[[ Exercise data, beginning ]]

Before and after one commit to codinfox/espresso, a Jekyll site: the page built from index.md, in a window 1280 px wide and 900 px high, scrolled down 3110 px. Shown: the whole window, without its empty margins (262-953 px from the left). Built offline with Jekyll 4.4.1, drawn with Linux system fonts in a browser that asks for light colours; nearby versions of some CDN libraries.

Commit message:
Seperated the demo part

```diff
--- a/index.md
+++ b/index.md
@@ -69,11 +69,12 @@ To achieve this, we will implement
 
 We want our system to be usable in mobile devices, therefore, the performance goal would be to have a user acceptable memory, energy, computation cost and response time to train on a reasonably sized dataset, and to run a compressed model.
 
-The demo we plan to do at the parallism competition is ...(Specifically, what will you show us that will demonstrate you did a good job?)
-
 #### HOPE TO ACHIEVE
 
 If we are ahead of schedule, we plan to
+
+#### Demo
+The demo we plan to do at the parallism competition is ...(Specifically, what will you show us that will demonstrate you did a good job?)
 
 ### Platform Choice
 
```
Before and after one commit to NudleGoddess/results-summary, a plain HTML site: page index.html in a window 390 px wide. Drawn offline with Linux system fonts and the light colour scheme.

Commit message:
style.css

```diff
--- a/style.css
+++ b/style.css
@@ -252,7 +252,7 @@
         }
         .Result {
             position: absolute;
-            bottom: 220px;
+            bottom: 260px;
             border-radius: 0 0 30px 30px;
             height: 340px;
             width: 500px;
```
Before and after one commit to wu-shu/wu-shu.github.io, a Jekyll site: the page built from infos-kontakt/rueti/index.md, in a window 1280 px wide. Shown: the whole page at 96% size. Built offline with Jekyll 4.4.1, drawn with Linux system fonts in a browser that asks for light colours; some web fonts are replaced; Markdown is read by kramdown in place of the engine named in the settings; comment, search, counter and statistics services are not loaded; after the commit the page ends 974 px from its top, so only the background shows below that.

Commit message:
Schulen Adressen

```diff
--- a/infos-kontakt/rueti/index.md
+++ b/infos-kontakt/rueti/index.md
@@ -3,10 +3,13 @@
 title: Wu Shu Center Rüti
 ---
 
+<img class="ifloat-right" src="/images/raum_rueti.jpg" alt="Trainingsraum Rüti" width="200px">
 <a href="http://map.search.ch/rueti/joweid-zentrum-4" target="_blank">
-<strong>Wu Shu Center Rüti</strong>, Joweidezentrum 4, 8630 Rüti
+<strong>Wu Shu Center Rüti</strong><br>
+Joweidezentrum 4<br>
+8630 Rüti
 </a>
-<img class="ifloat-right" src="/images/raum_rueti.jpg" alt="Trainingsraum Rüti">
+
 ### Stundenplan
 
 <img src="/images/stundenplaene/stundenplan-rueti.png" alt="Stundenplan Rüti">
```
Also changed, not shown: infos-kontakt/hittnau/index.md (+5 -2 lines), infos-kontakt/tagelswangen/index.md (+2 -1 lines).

[[ Exercise data, end ]]

The expected output is the complete data, repeated exactly.

Reply
Before and after one commit to codinfox/espresso, a Jekyll site: the page built from index.md, in a window 1280 px wide and 900 px high, scrolled down 3110 px. Shown: the whole window, without its empty margins (262-953 px from the left). Built offline with Jekyll 4.4.1, drawn with Linux system fonts in a browser that asks for light colours; nearby versions of some CDN libraries.

Commit message:
Seperated the demo part

```diff
--- a/index.md
+++ b/index.md
@@ -69,11 +69,12 @@ To achieve this, we will implement
 
 We want our system to be usable in mobile devices, therefore, the performance goal would be to have a user acceptable memory, energy, computation cost and response time to train on a reasonably sized dataset, and to run a compressed model.
 
-The demo we plan to do at the parallism competition is ...(Specifically, what will you show us that will demonstrate you did a good job?)
-
 #### HOPE TO ACHIEVE
 
 If we are ahead of schedule, we plan to
+
+#### Demo
+The demo we plan to do at the parallism competition is ...(Specifically, what will you show us that will demonstrate you did a good job?)
 
 ### Platform Choice
 
```
Before and after one commit to NudleGoddess/results-summary, a plain HTML site: page index.html in a window 390 px wide. Drawn offline with Linux system fonts and the light colour scheme.

Commit message:
style.css

```diff
--- a/style.css
+++ b/style.css
@@ -252,7 +252,7 @@
         }
         .Result {
             position: absolute;
-            bottom: 220px;
+            bottom: 260px;
             border-radius: 0 0 30px 30px;
             height: 340px;
             width: 500px;
```
Before and after one commit to wu-shu/wu-shu.github.io, a Jekyll site: the page built from infos-kontakt/rueti/index.md, in a window 1280 px wide. Shown: the whole page at 96% size. Built offline with Jekyll 4.4.1, drawn with Linux system fonts in a browser that asks for light colours; some web fonts are replaced; Markdown is read by kramdown in place of the engine named in the settings; comment, search, counter and statistics services are not loaded; after the commit the page ends 974 px from its top, so only the background shows below that.

Commit message:
Schulen Adressen

```diff
--- a/infos-kontakt/rueti/index.md
+++ b/infos-kontakt/rueti/index.md
@@ -3,10 +3,13 @@
 title: Wu Shu Center Rüti
 ---
 
+<img class="ifloat-right" src="/images/raum_rueti.jpg" alt="Trainingsraum Rüti" width="200px">
 <a href="http://map.search.ch/rueti/joweid-zentrum-4" target="_blank">
-<strong>Wu Shu Center Rüti</strong>, Joweidezentrum 4, 8630 Rüti
+<strong>Wu Shu Center Rüti</strong><br>
+Joweidezentrum 4<br>
+8630 Rüti
 </a>
-<img class="ifloat-right" src="/images/raum_rueti.jpg" alt="Trainingsraum Rüti">
+
 ### Stundenplan
 
 <img src="/images/stundenplaene/stundenplan-rueti.png" alt="Stundenplan Rüti">
```
Also changed, not shown: infos-kontakt/hittnau/index.md (+5 -2 lines), infos-kontakt/tagelswangen/index.md (+2 -1 lines).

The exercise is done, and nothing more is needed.